#### [Assignment]
Your answer should be one number: the count of lines below that contain "images".

────────────────────

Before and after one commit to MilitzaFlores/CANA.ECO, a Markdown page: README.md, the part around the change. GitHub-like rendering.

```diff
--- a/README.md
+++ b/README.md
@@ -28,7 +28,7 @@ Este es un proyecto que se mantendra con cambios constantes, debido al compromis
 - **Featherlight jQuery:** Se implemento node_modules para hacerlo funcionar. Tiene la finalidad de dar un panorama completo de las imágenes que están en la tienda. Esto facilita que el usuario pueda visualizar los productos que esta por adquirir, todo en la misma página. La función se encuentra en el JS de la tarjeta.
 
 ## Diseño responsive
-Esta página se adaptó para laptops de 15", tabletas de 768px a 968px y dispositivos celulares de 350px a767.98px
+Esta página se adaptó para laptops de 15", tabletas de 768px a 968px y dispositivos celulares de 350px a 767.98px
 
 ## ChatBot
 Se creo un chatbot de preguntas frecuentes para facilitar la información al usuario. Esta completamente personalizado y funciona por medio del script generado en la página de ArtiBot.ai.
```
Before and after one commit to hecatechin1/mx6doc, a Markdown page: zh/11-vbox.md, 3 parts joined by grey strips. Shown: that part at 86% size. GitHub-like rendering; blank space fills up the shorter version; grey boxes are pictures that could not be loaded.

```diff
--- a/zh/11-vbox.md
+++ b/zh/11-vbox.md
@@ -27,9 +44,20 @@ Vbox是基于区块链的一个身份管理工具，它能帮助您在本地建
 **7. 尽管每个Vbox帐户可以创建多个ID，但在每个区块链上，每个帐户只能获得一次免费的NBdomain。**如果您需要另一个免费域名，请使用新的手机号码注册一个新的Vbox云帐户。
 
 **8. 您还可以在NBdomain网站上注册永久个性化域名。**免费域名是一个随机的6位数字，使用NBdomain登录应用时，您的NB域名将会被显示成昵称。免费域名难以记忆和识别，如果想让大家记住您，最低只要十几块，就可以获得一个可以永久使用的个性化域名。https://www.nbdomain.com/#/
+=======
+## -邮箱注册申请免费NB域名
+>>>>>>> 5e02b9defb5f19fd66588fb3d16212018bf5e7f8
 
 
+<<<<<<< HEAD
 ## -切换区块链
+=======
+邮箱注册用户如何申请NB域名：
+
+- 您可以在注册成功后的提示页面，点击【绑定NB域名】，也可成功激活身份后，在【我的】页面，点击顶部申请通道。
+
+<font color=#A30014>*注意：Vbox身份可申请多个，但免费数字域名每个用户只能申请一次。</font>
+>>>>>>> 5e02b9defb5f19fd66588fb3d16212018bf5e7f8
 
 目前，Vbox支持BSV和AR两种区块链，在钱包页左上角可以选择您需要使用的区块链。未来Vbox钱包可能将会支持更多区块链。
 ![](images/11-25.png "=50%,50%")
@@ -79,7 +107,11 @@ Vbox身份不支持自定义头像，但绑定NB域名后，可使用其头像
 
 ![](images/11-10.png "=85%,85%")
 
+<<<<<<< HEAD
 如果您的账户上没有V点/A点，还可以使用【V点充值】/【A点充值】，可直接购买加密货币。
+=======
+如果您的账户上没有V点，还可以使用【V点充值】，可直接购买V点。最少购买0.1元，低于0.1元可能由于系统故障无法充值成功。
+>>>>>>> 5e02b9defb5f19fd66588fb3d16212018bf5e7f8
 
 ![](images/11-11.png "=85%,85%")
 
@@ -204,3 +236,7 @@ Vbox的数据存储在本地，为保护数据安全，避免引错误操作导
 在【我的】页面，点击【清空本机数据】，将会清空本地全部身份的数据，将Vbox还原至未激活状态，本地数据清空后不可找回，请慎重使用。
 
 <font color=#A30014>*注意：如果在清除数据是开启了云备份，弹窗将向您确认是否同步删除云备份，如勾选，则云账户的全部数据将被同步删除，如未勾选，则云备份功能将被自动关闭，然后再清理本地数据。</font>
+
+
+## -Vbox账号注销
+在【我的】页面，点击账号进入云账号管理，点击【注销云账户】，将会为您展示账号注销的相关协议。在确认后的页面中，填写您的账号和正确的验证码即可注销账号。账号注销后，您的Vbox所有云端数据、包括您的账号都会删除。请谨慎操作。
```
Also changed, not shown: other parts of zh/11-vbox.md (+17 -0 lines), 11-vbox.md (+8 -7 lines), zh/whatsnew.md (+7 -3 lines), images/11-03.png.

────────────────────

#### [Exercise result]
4